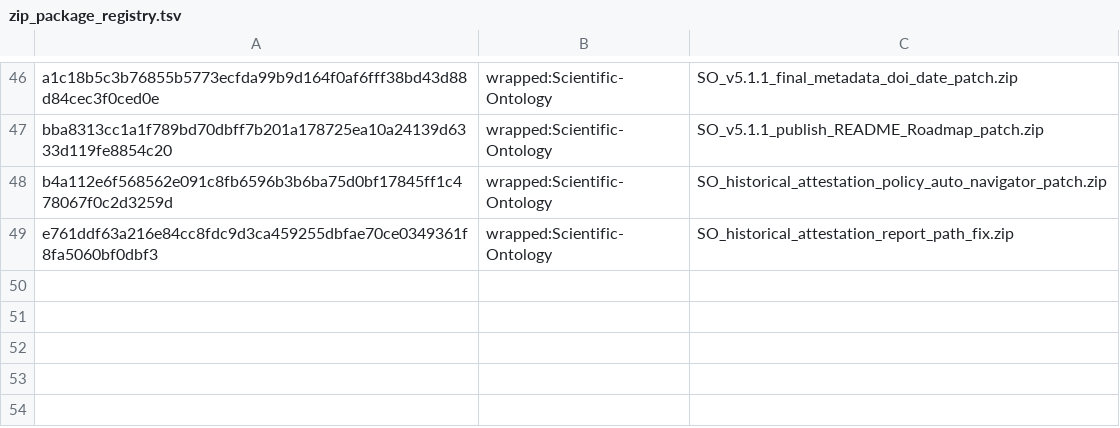
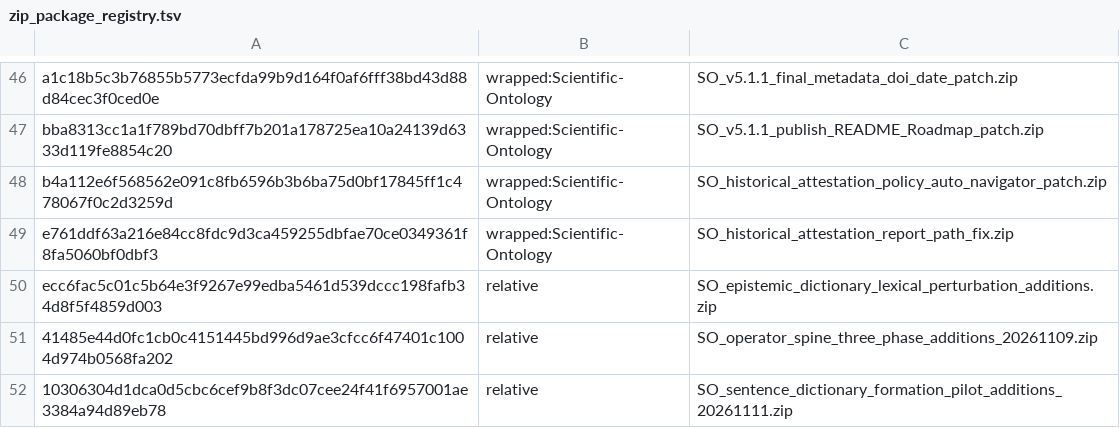
Before and after one commit to SelleCelery/Scientific-Ontology, a TSV file: tools/zip_package_registry.tsv, drawn as a sheet; only a part is shown, gaps mark what is left out.

Commit message:
Add exploratory operator-spine graph probe across Satva, Rajas, and Tamas

```diff
--- a/tools/zip_package_registry.tsv
+++ b/tools/zip_package_registry.tsv
@@ -49 +49,4 @@ b4a112e6f568562e091c8fb6596b3b6ba75d0bf17845ff1c478067f0c2d3259d	wrapped:Scienti
 e761ddf63a216e84cc8fdc9d3ca459255dbfae70ce0349361f8fa5060bf0dbf3	wrapped:Scientific-Ontology	SO_historical_attestation_report_path_fix.zip
+ecc6fac5c01c5b64e3f9267e99edba5461d539dccc198fafb34d8f5f4859d003	relative	SO_epistemic_dictionary_lexical_perturbation_additions.zip
+41485e44d0fc1cb0c4151445bd996d9ae3cfcc6f47401c1004d974b0568fa202	relative	SO_operator_spine_three_phase_additions_20261109.zip
+10306304d1dca0d5cbc6cef9b8f3dc07cee24f41f6957001ae3384a94d89eb78	relative	SO_sentence_dictionary_formation_pilot_additions_20261111.zip
```
Also changed, not shown: 18 other files.
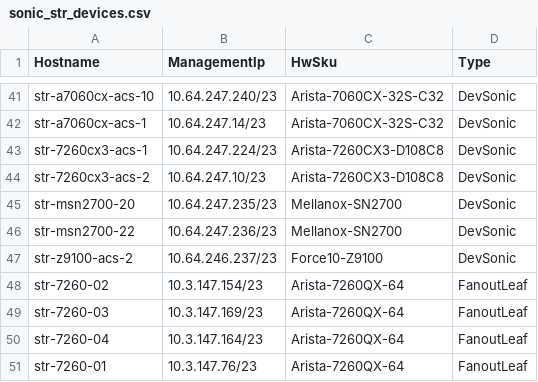
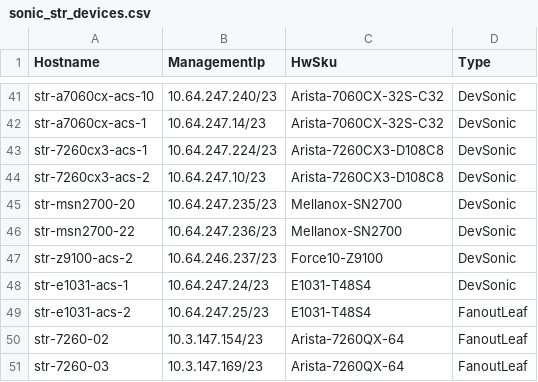
Before and after one commit to neethajohn/sonic-mgmt, a CSV file: ansible/files/sonic_str_devices.csv, drawn as a sheet; only a part is shown, gaps mark what is left out; the shorter side is filled out with more unchanged rows.

```diff
--- a/ansible/files/sonic_str_devices.csv
+++ b/ansible/files/sonic_str_devices.csv
@@ -47,2 +47,4 @@ str-msn2700-22,10.64.247.236/23,Mellanox-SN2700,DevSonic
 str-z9100-acs-2,10.64.246.237/23,Force10-Z9100,DevSonic
+str-e1031-acs-1,10.64.247.24/23,E1031-T48S4,DevSonic
+str-e1031-acs-2,10.64.247.25/23,E1031-T48S4,FanoutLeaf
 str-7260-02,10.3.147.154/23,Arista-7260QX-64,FanoutLeaf
```
Also changed, not shown: ansible/files/sonic_str_links.csv, ansible/testbed.csv, 2 other files.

+--

Above are records; repeat only the lines from the line with "Also changed, not shown: 18 other files." through the line with "Before and after one commit to neethajohn/sonic-mgmt, a", and leave pictures out.

» **Result below**
Also changed, not shown: 18 other files.
Before and after one commit to neethajohn/sonic-mgmt, a CSV file: ansible/files/sonic_str_devices.csv, drawn as a sheet; only a part is shown, gaps mark what is left out; the shorter side is filled out with more unchanged rows.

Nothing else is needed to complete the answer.